For Piccard, who accomplished his longest flight to date in the single-seat cockpit, the third leg was perhaps the toughest part of the Across America project to date. As this region of the Midwest has been ravaged by a series of deadly tornadoes, one of which took the lives of three dedicated storm chasers this past Friday, finding a decent window of opportunity to put the aircraft in the sky was a challenge.
During the flight, Piccard was in contact with ElÃ¢ Borschberg, head of social media and community engagement for Solar Impulse, who asked supporters of the project to email their thoughts and comments to be transmitted over the airwaves to the pilot as he made his way across the Midwest.
“I just spoke with Bertrand, who is now 10 hours into the Dallas to St. Louis flight, with 11 more hours to go,” ElÃ¢ said in an email Tuesday afternoon. “This is the longest flight for him to date and on our Across America mission — and it takes a lot of energy to fly for this long. During this challenging flight, Bertrand could really use some words of encouragement — and even better, a good joke if you have one!”

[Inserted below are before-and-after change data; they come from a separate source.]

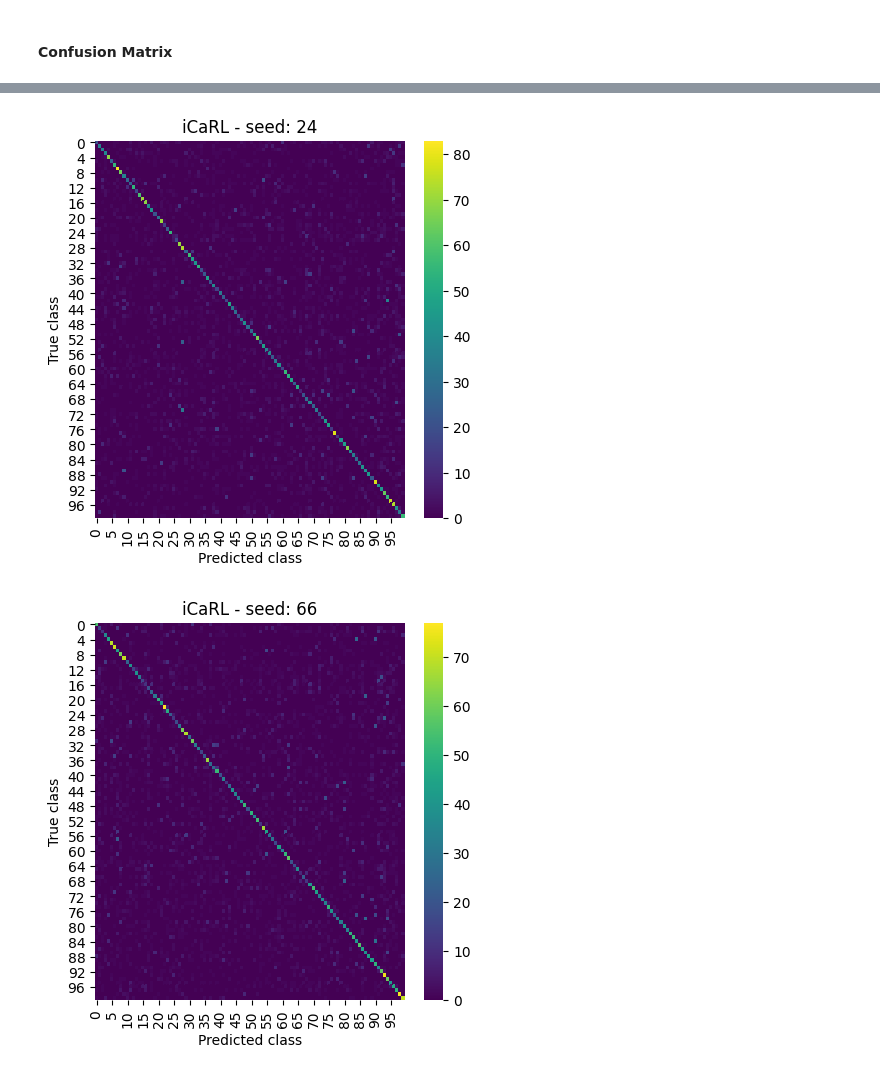
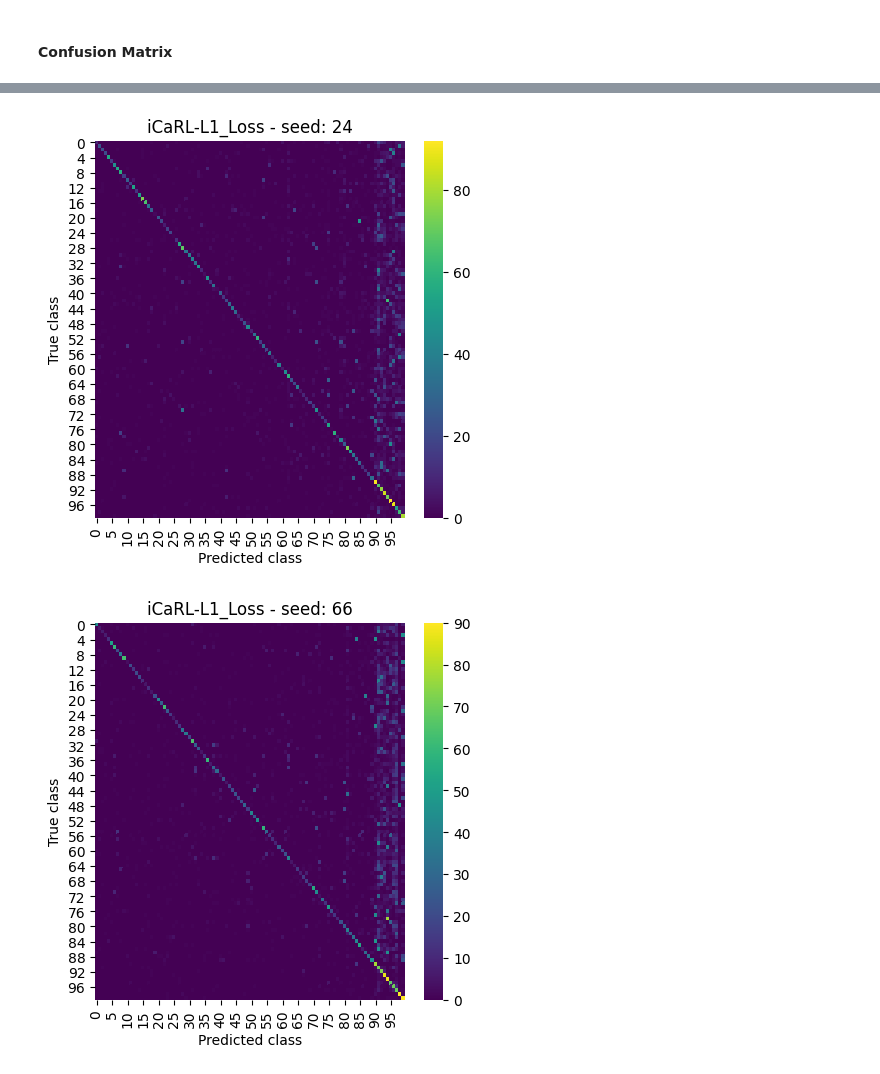
Before and after one commit to antonioalbanese/ProjectMLDL, a Jupyter notebook: losses/iCaRL-final-Loss_L1.ipynb, the cells around one changed output, grey strips where cells are left out. Drawn from its saved outputs; the diff is of its cells as text; code cells hidden in the pictures.

```diff
--- a/losses/iCaRL-final-Loss_L1.ipynb
+++ b/losses/iCaRL-final-Loss_L1.ipynb
@@ -92,7 +92,7 @@ VAL_SIZE = 0.2            # Proportion of validation set with respect to trainin
 
 # Training
 BATCH_SIZE = 128          # Batch size
-LR = 1                    # Initial learning rate
+LR = 0.1                  # Initial learning rate
 
 MOMENTUM = 0.9            # Momentum for stochastic gradient descent (SGD)
 WEIGHT_DECAY = 1e-5       # Weight decay from iCaRL
@@ -330,5 +328,5 @@ for run in range(len(RANDOM_SEED)):
   targets = np.array(true_labels[run])
   preds = np.array(predictions[run])
 
-  plot_confusion_matrix(targets, preds, RANDOM_SEED[run], 'L1+CE')
+  plot_confusion_matrix(targets, preds, RANDOM_SEED[run], 'iCaRL-L1_Loss')
 # %% [output]
@@ -336,2 +334,2 @@ for run in range(len(RANDOM_SEED)):
-[figure, old version]
+[figure, new version]
-[figure, old version]
+[figure, new version]
```
Also changed, not shown: parts of 7 cells of this notebook.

As Piccard pushed on through the night, the rest of the Solar Impulse team was readying the inflatable mobile hangar to house the Solar Impulse aircraft upon landing. The team was to use an existing hangar at the airport, but because of severe damage from last week´s rash of deadly storms, the team decided they would pull out the revolutionarily-designed hangar that is to be employed when the Solar Impulse team completes their World Tour in 2015.
"We brought the inflatable hangar to the USA for testing purposes and in fact it allowed the mission to stay on schedule. This exercise is now a proof of concept: rather than taking the airplane to a hangar, we have taken the hangar to the airplane," said AndrÃ© Borschberg.

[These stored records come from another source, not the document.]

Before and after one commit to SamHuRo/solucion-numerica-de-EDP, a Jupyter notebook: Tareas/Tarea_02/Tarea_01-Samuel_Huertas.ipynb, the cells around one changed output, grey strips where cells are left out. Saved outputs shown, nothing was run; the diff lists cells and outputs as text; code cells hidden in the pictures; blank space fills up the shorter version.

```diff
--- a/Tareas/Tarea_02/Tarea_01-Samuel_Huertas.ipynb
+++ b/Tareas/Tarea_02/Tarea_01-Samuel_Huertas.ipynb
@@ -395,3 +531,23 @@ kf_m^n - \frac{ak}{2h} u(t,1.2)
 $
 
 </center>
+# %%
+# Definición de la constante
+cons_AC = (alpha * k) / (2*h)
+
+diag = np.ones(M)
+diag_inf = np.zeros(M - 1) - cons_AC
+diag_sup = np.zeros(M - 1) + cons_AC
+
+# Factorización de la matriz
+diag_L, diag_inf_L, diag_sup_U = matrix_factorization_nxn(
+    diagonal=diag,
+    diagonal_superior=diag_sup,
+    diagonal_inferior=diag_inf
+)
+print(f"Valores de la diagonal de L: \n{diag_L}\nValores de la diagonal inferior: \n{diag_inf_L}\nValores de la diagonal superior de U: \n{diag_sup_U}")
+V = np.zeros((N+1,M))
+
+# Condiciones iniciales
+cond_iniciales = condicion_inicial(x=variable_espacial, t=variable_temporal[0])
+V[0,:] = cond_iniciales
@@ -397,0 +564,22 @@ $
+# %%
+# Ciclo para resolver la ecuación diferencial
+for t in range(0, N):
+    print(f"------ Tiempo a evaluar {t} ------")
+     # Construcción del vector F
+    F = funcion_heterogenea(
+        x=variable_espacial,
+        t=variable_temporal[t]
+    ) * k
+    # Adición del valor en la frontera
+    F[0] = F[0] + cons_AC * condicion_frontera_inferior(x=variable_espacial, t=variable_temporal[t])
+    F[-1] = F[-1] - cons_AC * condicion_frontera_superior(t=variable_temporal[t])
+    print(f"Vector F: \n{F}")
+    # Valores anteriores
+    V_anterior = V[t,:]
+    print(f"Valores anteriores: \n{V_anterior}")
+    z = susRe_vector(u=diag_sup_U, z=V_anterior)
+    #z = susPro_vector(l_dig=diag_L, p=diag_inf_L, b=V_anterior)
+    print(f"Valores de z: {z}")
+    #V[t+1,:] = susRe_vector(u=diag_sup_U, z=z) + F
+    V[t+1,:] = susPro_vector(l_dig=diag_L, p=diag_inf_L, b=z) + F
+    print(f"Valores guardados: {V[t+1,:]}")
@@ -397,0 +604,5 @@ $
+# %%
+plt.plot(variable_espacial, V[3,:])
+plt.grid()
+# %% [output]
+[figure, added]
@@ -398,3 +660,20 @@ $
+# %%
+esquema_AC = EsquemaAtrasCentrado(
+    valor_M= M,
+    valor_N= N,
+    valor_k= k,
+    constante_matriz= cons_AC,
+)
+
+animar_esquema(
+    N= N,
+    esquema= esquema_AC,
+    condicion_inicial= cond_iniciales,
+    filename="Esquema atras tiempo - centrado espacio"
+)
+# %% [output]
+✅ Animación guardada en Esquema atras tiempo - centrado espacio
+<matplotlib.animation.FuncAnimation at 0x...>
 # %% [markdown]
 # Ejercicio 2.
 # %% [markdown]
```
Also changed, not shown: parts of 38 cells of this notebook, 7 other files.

The team may have been able to choose another suitable landing site or airport for their third leg destination, but Piccard and Borschberg had chosen St. Louis for one prominent reason: the role the city has played in the history of US aviation.
Charles Lindbergh was once the chief pilot for the Chicago to St. Louis US Mail Route and later named his custom aircraft “Spirit of St. Louis,” which he used in his bid to become the first man to fly across the Atlantic from New York to Paris in 1927. Also of note is the namesake of Lambert-St. Louis International Airport, named after Albert Bond Lambert, who supported Lindbergh on his transatlantic expedition.
"It was particularly important for me to come to St. Louis because I was so inspired when I met Charles Lindbergh at Cape Canaveral during a launch of the Apollo when I was eleven years old. I'm truly moved to be able to land here today with Solar Impulse," said Piccard shortly after landing in St. Louis.
The Across America 2013 project is not only about flying across the USA in a solar-powered plane, but also about impassioning people to make a change when it comes to green energy. Piccard and Borschberg are also heading the Clean Generation Initiative, which promotes the use of clean technologies. The initiative has already rallied the support of thousands of people who are in favor of sustainable energy solutions.
The names of those who have joined the cause have become part of the Across America mission, being carried on a USB key and flown aboard the Solar Impulse aircraft during each leg of the journey as virtual passengers. At each stop along the route to New York, the team has handed off a custom Clean Generation/Solar Impulse flag to key civic leaders. The first two flags were given to the Governor of Arizona and the Texas Secretary of State.
During the team´s visit to St. Louis, a special viewing will be held at a tent nearby the Solar Impulse aircraft on two separate days. The inflatable hangar is in its prototype stages and does not allow visitors inside yet. All signed-in guests are welcome to visit the tent. The first showing is scheduled for Thursday June 6 from 9:00 a.m. to 12:00 p.m. CDT, and the second is for Friday June 7 from 9:00 a.m. to 1:00 p.m. CDT.